The records below must be reproduced exactly. Strip out the pictures.

====== Material for this exercise ======

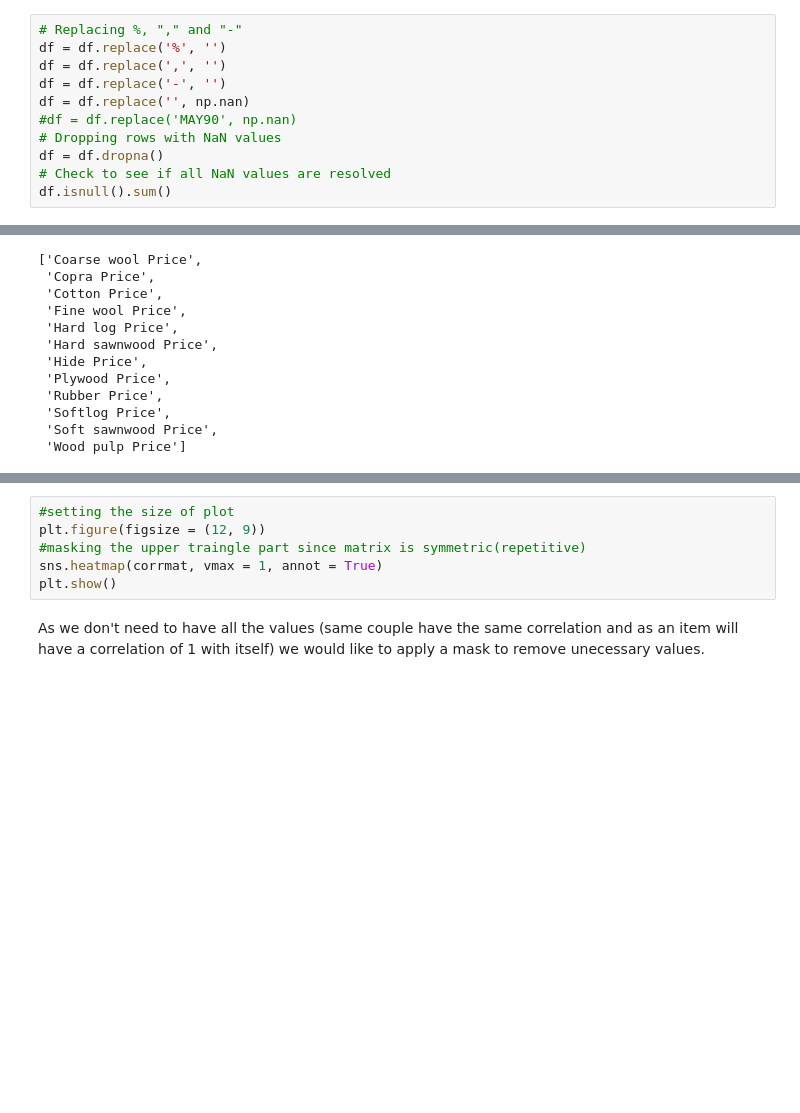
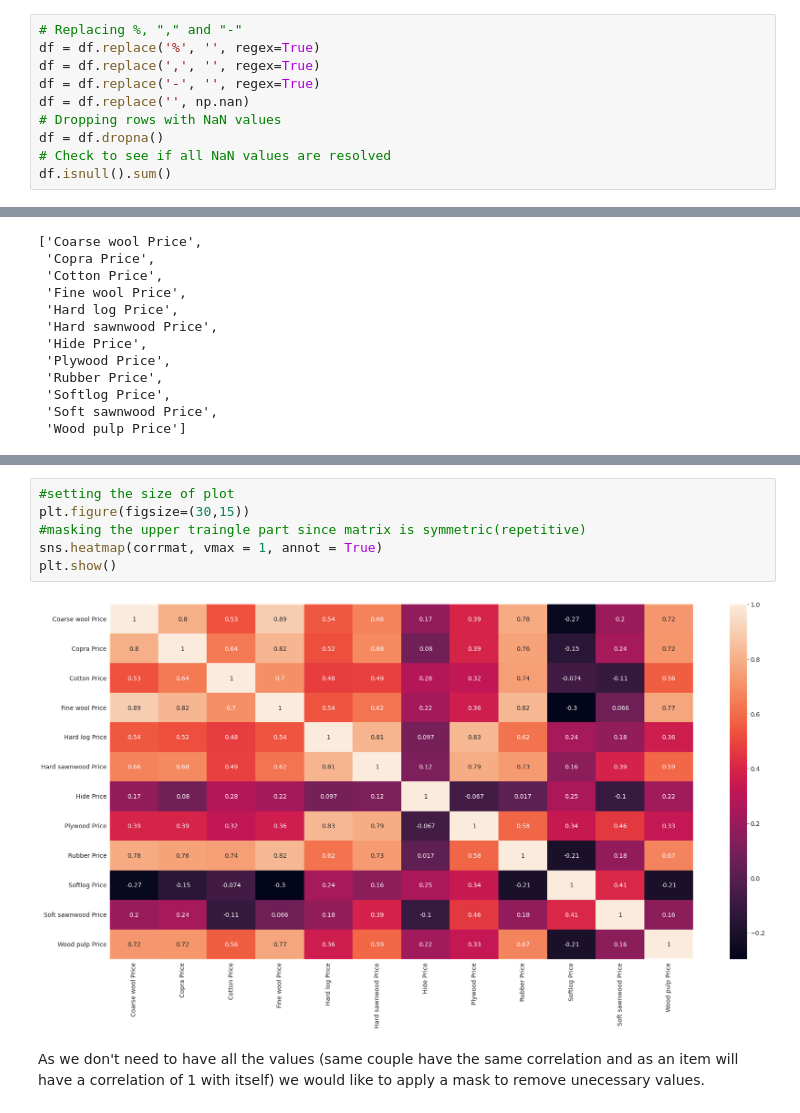
Before and after one commit to Bennybeams/DataExplorationPython, a Jupyter notebook: Data_Exploration.ipynb, the cells around one changed output, grey strips where cells are left out. Drawn from its saved outputs; the diff is of its cells as text; blank space fills up the shorter version.

```diff
--- a/Data_Exploration.ipynb
+++ b/Data_Exploration.ipynb
@@ -51,11 +124,10 @@ We have some null values, and numeric data as string (the % ones). To use it in
 How to deal with these values ? We will use nothing instead of non numeric character such as %, comma or -, and will use Nan instead of ''.
 # %%
 # Replacing %, "," and "-"
-df = df.replace('%', '')
-df = df.replace(',', '')
-df = df.replace('-', '')
+df = df.replace('%', '', regex=True)
+df = df.replace(',', '', regex=True)
+df = df.replace('-', '', regex=True)
 df = df.replace('', np.nan)
-#df = df.replace('MAY90', np.nan)
 # Dropping rows with NaN values
 df = df.dropna()
 # Check to see if all NaN values are resolved
@@ -127,8 +299,10 @@ corrmat
 # %%
 #setting the size of plot
-plt.figure(figsize = (12, 9))
+plt.figure(figsize=(30,15))
 #masking the upper traingle part since matrix is symmetric(repetitive)
 sns.heatmap(corrmat, vmax = 1, annot = True)
 plt.show()
+# %% [output]
+[figure, added]
 # %% [markdown]
 As we don't need to have all the values (same couple have the same correlation and as an item will have a correlation of 1 with itself) we would like to apply a mask to remove unecessary values.
```
Also changed, not shown: parts of 24 cells of this notebook.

======

> **Response to the exercise**:
Before and after one commit to Bennybeams/DataExplorationPython, a Jupyter notebook: Data_Exploration.ipynb, the cells around one changed output, grey strips where cells are left out. Drawn from its saved outputs; the diff is of its cells as text; blank space fills up the shorter version.

```diff
--- a/Data_Exploration.ipynb
+++ b/Data_Exploration.ipynb
@@ -51,11 +124,10 @@ We have some null values, and numeric data as string (the % ones). To use it in
 How to deal with these values ? We will use nothing instead of non numeric character such as %, comma or -, and will use Nan instead of ''.
 # %%
 # Replacing %, "," and "-"
-df = df.replace('%', '')
-df = df.replace(',', '')
-df = df.replace('-', '')
+df = df.replace('%', '', regex=True)
+df = df.replace(',', '', regex=True)
+df = df.replace('-', '', regex=True)
 df = df.replace('', np.nan)
-#df = df.replace('MAY90', np.nan)
 # Dropping rows with NaN values
 df = df.dropna()
 # Check to see if all NaN values are resolved
@@ -127,8 +299,10 @@ corrmat
 # %%
 #setting the size of plot
-plt.figure(figsize = (12, 9))
+plt.figure(figsize=(30,15))
 #masking the upper traingle part since matrix is symmetric(repetitive)
 sns.heatmap(corrmat, vmax = 1, annot = True)
 plt.show()
+# %% [output]
+[figure, added]
 # %% [markdown]
 As we don't need to have all the values (same couple have the same correlation and as an item will have a correlation of 1 with itself) we would like to apply a mask to remove unecessary values.
```
Also changed, not shown: parts of 24 cells of this notebook.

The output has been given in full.